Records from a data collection
##########
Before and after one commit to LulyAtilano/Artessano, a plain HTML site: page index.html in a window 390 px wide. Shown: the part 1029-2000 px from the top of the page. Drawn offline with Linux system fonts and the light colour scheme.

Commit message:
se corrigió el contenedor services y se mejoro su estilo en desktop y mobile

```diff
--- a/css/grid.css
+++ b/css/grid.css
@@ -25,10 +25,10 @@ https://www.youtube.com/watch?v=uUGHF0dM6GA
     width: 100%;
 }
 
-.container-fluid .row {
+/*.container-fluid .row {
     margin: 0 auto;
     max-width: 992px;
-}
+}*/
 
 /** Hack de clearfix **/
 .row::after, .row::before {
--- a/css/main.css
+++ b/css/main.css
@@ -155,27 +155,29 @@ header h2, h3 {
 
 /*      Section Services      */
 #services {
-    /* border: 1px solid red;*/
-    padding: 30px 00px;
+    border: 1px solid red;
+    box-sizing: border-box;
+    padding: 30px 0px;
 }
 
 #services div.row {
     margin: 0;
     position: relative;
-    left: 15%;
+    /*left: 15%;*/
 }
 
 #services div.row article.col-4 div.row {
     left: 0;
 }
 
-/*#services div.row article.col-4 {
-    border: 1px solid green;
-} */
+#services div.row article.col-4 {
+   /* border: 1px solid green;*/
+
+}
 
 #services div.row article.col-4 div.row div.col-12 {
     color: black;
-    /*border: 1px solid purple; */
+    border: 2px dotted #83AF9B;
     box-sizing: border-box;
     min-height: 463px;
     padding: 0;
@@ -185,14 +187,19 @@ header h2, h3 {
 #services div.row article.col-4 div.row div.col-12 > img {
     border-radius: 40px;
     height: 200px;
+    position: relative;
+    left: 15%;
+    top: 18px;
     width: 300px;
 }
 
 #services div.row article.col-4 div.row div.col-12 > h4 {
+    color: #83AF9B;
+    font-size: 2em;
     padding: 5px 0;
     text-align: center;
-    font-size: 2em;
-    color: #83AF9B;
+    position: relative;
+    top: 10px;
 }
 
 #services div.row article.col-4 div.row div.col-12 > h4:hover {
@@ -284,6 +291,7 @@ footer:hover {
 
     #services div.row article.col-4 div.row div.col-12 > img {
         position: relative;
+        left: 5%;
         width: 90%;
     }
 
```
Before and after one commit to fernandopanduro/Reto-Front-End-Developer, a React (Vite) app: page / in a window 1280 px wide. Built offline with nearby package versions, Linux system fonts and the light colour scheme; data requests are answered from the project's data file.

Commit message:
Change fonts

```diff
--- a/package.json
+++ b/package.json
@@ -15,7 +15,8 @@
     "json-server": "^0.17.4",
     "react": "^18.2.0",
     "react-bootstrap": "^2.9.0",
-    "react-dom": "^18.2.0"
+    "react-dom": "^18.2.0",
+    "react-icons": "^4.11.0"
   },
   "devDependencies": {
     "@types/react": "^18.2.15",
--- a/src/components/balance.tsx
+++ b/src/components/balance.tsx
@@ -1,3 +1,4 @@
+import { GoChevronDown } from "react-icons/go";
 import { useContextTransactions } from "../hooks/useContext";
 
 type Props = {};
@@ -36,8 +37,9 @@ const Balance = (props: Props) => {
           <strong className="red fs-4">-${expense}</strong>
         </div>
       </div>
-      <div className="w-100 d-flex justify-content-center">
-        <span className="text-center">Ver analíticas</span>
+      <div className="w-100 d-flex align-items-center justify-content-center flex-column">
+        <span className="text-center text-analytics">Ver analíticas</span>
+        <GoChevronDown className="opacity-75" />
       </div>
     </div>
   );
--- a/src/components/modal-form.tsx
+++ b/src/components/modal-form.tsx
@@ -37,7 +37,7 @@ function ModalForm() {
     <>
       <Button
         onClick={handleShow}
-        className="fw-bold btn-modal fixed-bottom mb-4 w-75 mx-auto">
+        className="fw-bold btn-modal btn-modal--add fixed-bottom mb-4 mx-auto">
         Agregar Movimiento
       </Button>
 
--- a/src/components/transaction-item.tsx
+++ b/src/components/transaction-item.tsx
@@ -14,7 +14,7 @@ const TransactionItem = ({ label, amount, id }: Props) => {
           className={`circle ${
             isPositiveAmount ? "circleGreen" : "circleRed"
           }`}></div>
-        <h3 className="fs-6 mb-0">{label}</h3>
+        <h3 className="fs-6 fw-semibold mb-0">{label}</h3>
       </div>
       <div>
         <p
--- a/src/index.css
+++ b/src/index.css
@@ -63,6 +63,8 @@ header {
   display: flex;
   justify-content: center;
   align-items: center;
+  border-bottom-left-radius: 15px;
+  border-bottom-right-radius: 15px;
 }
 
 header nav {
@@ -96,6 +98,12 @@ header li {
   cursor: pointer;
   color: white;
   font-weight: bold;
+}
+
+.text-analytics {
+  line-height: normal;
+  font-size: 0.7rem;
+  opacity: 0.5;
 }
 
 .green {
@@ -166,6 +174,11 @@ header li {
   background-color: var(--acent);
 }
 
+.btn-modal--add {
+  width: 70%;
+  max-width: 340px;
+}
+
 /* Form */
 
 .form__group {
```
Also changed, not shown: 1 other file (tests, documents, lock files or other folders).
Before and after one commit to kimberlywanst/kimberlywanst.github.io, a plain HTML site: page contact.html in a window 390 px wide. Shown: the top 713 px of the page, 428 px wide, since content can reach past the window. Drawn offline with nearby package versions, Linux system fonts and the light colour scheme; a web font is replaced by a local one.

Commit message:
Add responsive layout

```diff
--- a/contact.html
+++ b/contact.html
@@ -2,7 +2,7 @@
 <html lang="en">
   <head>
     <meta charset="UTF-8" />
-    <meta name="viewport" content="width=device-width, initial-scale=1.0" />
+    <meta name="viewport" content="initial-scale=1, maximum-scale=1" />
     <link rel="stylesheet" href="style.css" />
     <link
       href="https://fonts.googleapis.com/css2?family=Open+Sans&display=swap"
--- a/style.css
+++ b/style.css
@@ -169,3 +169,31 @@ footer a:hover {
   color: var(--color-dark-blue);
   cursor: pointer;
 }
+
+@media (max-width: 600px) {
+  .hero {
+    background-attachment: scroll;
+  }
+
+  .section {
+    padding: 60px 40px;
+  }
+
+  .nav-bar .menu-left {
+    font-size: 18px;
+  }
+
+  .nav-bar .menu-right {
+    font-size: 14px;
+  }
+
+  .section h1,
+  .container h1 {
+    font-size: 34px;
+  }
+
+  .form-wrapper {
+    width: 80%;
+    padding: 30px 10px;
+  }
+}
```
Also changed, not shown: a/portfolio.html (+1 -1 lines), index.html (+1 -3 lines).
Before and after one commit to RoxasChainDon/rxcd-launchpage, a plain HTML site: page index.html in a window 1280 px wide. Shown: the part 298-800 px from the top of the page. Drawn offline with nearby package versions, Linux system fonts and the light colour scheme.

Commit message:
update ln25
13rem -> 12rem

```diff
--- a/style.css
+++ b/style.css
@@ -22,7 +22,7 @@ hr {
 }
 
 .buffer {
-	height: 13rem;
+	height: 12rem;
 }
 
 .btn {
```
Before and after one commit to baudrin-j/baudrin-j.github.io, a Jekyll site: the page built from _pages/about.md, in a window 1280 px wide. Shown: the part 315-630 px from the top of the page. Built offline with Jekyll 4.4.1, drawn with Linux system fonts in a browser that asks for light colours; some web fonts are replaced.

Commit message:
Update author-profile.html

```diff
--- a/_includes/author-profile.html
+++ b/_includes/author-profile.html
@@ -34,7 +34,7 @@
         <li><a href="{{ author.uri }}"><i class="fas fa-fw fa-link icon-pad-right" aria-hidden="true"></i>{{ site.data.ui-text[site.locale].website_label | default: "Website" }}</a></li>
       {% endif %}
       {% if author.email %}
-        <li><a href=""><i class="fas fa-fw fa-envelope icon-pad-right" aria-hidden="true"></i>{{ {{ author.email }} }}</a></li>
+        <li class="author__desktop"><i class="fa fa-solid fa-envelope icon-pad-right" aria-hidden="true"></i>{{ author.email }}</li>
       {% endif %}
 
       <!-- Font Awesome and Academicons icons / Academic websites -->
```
##########
Your task
Write out every line from the data above that includes "author".

Response
Update author-profile.html
--- a/_includes/author-profile.html
+++ b/_includes/author-profile.html
         <li><a href="{{ author.uri }}"><i class="fas fa-fw fa-link icon-pad-right" aria-hidden="true"></i>{{ site.data.ui-text[site.locale].website_label | default: "Website" }}</a></li>
       {% if author.email %}
-        <li><a href=""><i class="fas fa-fw fa-envelope icon-pad-right" aria-hidden="true"></i>{{ {{ author.email }} }}</a></li>
+        <li class="author__desktop"><i class="fa fa-solid fa-envelope icon-pad-right" aria-hidden="true"></i>{{ author.email }}</li>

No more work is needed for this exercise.